Name: Nathalie Jreidini
Website / Twitter Handle / Instagram: Instagram and twitter handle: @nat_jreidini
Where do you work? McGill University, Biology Department, Redpath Museum
Position: MSc Biology candidate, Teaching Assistant
How did you get there? As most modern-day scientists, I grew up reading science magazines and watching animal documentaries. This sparked my curiosity and made me realize how behaviorally diverse and plainly weird animals can be. However, the biology classes given at my conservative high school focused on the medical subfield in biology rather than the ecological, wildlife, and evolutionary subfields, and so I was not satisfied with my education in that aspect. I went on to complete a BSc in Honours Biology, where I was prompted to start a career in research. After working in both laboratory and field settings, I realized that I wanted to pursue a career in ecology and so the next step was to go to grad school.
Was there any particular hardship that you had to overcome to work in your position? I grew up in Lebanon, where neither a career in ecology is recognized to be a real occupation, nor is any profession in biological research. And so, despite the lack of support from high school teachers, I moved to Montreal to get a shot at fulfilling my passion.
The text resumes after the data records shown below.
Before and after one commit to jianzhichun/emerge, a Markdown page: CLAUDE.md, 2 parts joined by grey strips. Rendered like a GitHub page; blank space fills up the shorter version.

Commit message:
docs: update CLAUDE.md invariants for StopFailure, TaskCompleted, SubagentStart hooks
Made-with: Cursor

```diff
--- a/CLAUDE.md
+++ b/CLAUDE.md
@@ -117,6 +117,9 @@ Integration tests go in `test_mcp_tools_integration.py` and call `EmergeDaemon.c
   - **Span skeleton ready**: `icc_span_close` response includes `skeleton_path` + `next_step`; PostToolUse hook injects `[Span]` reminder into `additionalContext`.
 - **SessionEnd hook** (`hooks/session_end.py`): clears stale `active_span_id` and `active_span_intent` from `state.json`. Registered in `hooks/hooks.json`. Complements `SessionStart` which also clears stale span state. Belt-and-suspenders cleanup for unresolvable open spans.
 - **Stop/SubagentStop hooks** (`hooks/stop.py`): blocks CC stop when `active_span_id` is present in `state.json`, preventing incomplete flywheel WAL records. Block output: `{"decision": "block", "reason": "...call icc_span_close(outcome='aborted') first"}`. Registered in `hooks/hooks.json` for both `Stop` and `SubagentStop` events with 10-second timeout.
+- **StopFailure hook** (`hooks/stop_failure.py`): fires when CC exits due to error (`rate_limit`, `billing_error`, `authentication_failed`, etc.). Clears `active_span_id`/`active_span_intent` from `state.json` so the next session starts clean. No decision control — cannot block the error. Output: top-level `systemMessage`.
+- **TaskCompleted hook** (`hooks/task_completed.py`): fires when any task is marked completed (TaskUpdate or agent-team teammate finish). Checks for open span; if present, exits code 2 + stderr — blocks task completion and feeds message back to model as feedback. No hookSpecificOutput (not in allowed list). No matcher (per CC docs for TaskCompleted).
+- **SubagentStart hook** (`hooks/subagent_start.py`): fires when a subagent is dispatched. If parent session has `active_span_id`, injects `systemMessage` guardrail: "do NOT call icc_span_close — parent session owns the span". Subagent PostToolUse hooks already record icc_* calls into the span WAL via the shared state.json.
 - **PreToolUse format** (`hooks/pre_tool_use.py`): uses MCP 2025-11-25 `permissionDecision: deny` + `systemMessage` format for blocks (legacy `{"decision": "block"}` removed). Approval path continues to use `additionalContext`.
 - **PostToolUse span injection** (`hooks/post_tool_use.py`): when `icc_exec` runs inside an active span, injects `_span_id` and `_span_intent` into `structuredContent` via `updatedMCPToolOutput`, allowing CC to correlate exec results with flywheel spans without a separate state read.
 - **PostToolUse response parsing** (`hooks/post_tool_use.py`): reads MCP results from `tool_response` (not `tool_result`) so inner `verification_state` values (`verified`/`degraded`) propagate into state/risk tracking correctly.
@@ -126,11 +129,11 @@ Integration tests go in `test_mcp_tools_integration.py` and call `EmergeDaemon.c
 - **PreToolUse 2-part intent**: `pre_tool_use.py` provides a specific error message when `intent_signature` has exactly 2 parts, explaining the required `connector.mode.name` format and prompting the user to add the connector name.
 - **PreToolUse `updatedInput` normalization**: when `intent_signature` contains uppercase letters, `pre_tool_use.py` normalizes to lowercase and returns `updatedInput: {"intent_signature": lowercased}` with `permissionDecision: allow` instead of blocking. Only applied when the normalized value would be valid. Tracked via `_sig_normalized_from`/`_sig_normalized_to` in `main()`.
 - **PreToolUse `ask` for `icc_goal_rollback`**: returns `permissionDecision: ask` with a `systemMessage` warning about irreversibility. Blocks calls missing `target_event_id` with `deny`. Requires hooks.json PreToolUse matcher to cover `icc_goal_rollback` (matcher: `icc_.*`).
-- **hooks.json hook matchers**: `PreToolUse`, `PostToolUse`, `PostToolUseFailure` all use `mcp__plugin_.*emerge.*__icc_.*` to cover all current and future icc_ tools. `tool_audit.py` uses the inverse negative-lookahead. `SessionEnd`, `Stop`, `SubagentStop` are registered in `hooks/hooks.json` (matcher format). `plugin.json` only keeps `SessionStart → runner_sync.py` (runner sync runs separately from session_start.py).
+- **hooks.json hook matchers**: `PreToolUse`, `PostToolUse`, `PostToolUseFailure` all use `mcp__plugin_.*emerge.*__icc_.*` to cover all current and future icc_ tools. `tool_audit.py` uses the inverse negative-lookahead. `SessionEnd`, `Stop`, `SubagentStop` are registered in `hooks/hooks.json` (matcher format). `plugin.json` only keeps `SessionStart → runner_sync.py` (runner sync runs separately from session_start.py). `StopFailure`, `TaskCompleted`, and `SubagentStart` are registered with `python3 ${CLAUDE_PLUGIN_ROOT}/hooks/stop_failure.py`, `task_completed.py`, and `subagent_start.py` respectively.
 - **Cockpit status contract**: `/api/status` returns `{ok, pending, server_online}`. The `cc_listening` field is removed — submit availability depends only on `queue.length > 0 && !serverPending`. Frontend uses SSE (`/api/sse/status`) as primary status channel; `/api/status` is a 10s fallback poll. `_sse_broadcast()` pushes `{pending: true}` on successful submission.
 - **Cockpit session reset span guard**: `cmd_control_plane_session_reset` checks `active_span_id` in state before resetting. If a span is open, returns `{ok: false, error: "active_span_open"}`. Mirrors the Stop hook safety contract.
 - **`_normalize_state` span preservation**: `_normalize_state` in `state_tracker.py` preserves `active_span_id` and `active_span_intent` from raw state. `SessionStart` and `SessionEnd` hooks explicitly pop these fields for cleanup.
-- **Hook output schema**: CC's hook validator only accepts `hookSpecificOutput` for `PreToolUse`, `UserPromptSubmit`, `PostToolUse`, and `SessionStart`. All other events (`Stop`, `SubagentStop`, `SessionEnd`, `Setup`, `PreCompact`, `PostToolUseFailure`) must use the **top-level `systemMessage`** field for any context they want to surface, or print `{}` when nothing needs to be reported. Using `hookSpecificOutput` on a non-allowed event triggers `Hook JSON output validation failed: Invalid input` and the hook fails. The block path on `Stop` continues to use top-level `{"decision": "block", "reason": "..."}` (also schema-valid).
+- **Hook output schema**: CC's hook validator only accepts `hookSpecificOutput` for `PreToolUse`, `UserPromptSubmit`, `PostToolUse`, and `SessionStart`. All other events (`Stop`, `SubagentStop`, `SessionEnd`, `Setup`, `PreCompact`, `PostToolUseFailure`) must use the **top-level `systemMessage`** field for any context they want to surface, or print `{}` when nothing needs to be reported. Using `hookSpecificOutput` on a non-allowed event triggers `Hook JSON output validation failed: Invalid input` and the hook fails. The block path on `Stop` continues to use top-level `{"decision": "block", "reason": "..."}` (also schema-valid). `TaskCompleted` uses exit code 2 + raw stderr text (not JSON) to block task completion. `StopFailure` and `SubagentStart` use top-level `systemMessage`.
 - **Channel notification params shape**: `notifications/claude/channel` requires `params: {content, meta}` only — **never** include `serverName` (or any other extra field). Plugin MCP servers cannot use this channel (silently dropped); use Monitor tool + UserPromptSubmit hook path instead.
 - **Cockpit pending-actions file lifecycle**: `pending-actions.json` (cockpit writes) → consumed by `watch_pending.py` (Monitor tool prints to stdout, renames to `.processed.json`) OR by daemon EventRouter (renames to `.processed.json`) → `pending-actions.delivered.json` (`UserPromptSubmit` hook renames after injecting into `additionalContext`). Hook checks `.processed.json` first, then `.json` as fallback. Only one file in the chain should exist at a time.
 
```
However, I quickly realized that the field was governed by men. I had to work twice as hard to earn my position in the workplace, especially during my earlier job experiences where I wasn’t taken seriously and would get teased for being a “petite” Arab woman.
What advice do you give to someone interested in your profession? What advice might you have for someone from an underrepresented group who is interested in entering your field? I would advise anyone interested in a career in research, especially one involving fieldwork, to try not to give in to negative comments about age, sex, or ethnicity. You deserve a fair shot, and might end up doing a better job than someone else who is deemed more “fit for the job”. If you are from an underrepresented group, then maybe try to reach out to someone in your field whom you can relate to and can offer you specific guidance.
What’s your favorite herp? I can’t pick a favorite, but the first herp I got into as a kid (and extensively googled) was the axolotl (Ambystoma mexicanum).
Why are you an HL member? I wanted to be part of a community of people whose research interests are similar to mine.
Is there anything else you would like to add?
Is there a good caption for your attached photograph? Late night cuddles with a juvenile toad.